CNBC logo CNBC 10/2/2018 Kathleen Elkins

Self-made millionaire David Bach made the biggest money mistake of his life on the first day of his freshman year at USC, when credit card companies were tabling in front of his dorm.

Representatives were giving away bike locks and sweatshirts to students who signed on and, "before I knew it, I had three credit cards," Bach tells CNBC Make It.

"I did everything wrong," he continues. "I used those cards — I told myself I wouldn't, only in case of emergency purposes — but I used them. I maxed them out. I started to make only minimum payments."

By sophomore year, he was $5,000 in debt. "It was the worst financial mistake of my life. And it was painful."

Bach, who has since written bestsellers including "The Automatic Millionaire" and "Smart Women Finish Rich," still advises students to open their first credit card in college. That's because opening a credit card can help you establish good credit, which will allow you to make larger purchases in the future, such as a car or home.

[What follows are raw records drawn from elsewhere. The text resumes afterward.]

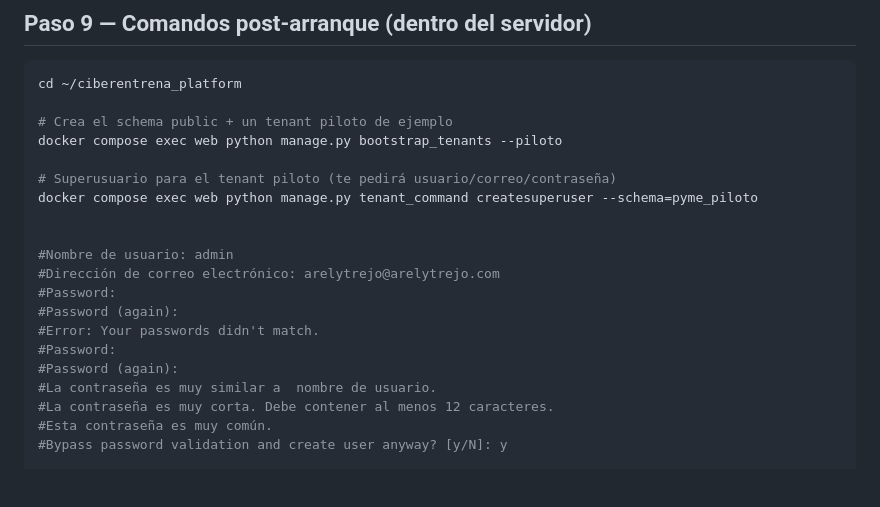
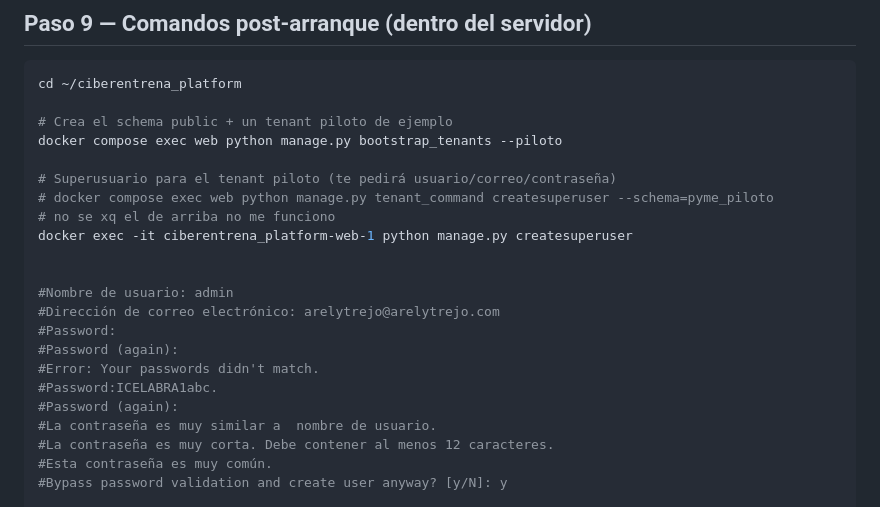
Before and after one commit to ArelyTrejoV1/ciberentrena_platform, a Markdown page: DEPLOYMENT.md, the part around one of its changes. Rendered like a GitHub page; blank space fills up the shorter version.

```diff
--- a/DEPLOYMENT.md
+++ b/DEPLOYMENT.md
@@ -319,7 +319,9 @@ cd ~/ciberentrena_platform
 docker compose exec web python manage.py bootstrap_tenants --piloto
 
 # Superusuario para el tenant piloto (te pedirá usuario/correo/contraseña)
-docker compose exec web python manage.py tenant_command createsuperuser --schema=pyme_piloto
+# docker compose exec web python manage.py tenant_command createsuperuser --schema=pyme_piloto
+# no se xq el de arriba no me funciono
+docker exec -it ciberentrena_platform-web-1 python manage.py createsuperuser
 
 
 #Nombre de usuario: admin
@@ -327,7 +329,7 @@ docker compose exec web python manage.py tenant_command createsuperuser --schema
 #Password:
 #Password (again):
 #Error: Your passwords didn't match.
-#Password:
+#Password:ICELABRA1abc.
 #Password (again):
 #La contraseña es muy similar a  nombre de usuario.
 #La contraseña es muy corta. Debe contener al menos 12 caracteres.
```
Also changed, not shown: other parts of DEPLOYMENT.md (+2 -1 lines).
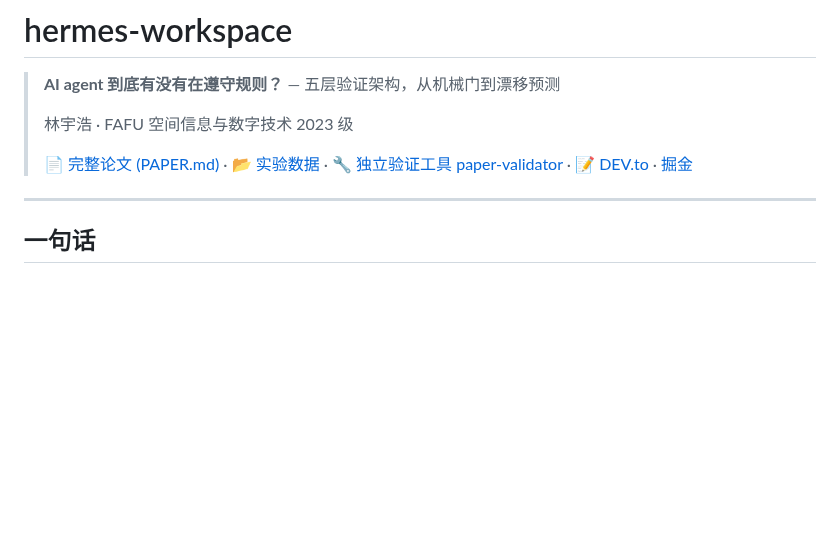
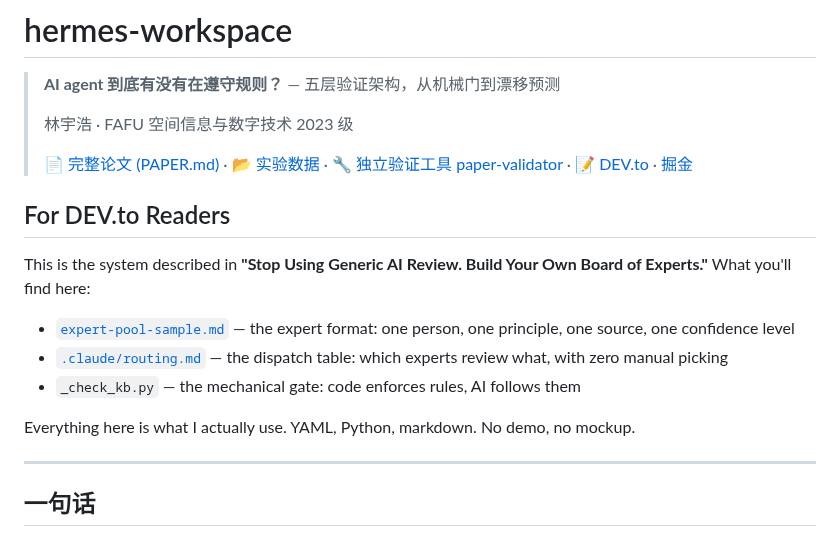
Before and after one commit to YuhaoLin2005/hermes-workspace, a Markdown page: README.md, the part around the change. GitHub-like rendering; blank space fills up the shorter version.

Commit message:
chore: session snapshot — 2026-07-21 17:55:36 [cwd]

```diff
--- a/README.md
+++ b/README.md
@@ -5,6 +5,16 @@
 > 林宇浩 · FAFU 空间信息与数字技术 2023 级
 >
 > 📄 [完整论文 (PAPER.md)](PAPER.md) · 📂 [实验数据](paper/experiment/) · 🔧 [独立验证工具 paper-validator](https://github.com/YuhaoLin2005/paper-validator) · 📝 [DEV.to](https://dev.to/yuhaolin2005) · [掘金](https://juejin.cn/user/4250072430682412)
+
+## For DEV.to Readers
+
+This is the system described in **"Stop Using Generic AI Review. Build Your Own Board of Experts."** What you'll find here:
+
+- [`expert-pool-sample.md`](expert-pool-sample.md) — the expert format: one person, one principle, one source, one confidence level
+- [`.claude/routing.md`](.claude/routing.md) — the dispatch table: which experts review what, with zero manual picking
+- `_check_kb.py` — the mechanical gate: code enforces rules, AI follows them
+
+Everything here is what I actually use. YAML, Python, markdown. No demo, no mockup.
 
 ---
 
```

"Get the credit card, because it's great to help you build your credit score early," he says. But use it responsibly.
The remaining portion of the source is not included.